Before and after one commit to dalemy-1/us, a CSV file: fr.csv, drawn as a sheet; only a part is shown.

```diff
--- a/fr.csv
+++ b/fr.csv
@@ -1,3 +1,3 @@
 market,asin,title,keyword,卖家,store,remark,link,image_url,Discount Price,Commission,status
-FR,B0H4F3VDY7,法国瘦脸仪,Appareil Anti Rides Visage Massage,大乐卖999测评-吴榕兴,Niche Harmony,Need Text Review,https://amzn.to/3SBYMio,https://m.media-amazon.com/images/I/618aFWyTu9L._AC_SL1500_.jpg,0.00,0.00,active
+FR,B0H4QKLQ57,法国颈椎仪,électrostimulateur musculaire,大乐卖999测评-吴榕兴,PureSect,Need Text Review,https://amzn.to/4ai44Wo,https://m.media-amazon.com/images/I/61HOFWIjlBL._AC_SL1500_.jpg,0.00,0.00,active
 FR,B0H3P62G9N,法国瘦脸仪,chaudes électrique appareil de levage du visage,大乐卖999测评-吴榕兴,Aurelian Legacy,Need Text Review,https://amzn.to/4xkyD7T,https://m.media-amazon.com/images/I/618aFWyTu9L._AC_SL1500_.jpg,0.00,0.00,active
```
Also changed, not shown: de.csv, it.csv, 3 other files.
******************************
* **Exercise brief**
Your answer should consist of every record, restated exactly.

* **Result**
Before and after one commit to dalemy-1/us, a CSV file: fr.csv, drawn as a sheet; only a part is shown.

```diff
--- a/fr.csv
+++ b/fr.csv
@@ -1,3 +1,3 @@
 market,asin,title,keyword,卖家,store,remark,link,image_url,Discount Price,Commission,status
-FR,B0H4F3VDY7,法国瘦脸仪,Appareil Anti Rides Visage Massage,大乐卖999测评-吴榕兴,Niche Harmony,Need Text Review,https://amzn.to/3SBYMio,https://m.media-amazon.com/images/I/618aFWyTu9L._AC_SL1500_.jpg,0.00,0.00,active
+FR,B0H4QKLQ57,法国颈椎仪,électrostimulateur musculaire,大乐卖999测评-吴榕兴,PureSect,Need Text Review,https://amzn.to/4ai44Wo,https://m.media-amazon.com/images/I/61HOFWIjlBL._AC_SL1500_.jpg,0.00,0.00,active
 FR,B0H3P62G9N,法国瘦脸仪,chaudes électrique appareil de levage du visage,大乐卖999测评-吴榕兴,Aurelian Legacy,Need Text Review,https://amzn.to/4xkyD7T,https://m.media-amazon.com/images/I/618aFWyTu9L._AC_SL1500_.jpg,0.00,0.00,active
```
Also changed, not shown: de.csv, it.csv, 3 other files.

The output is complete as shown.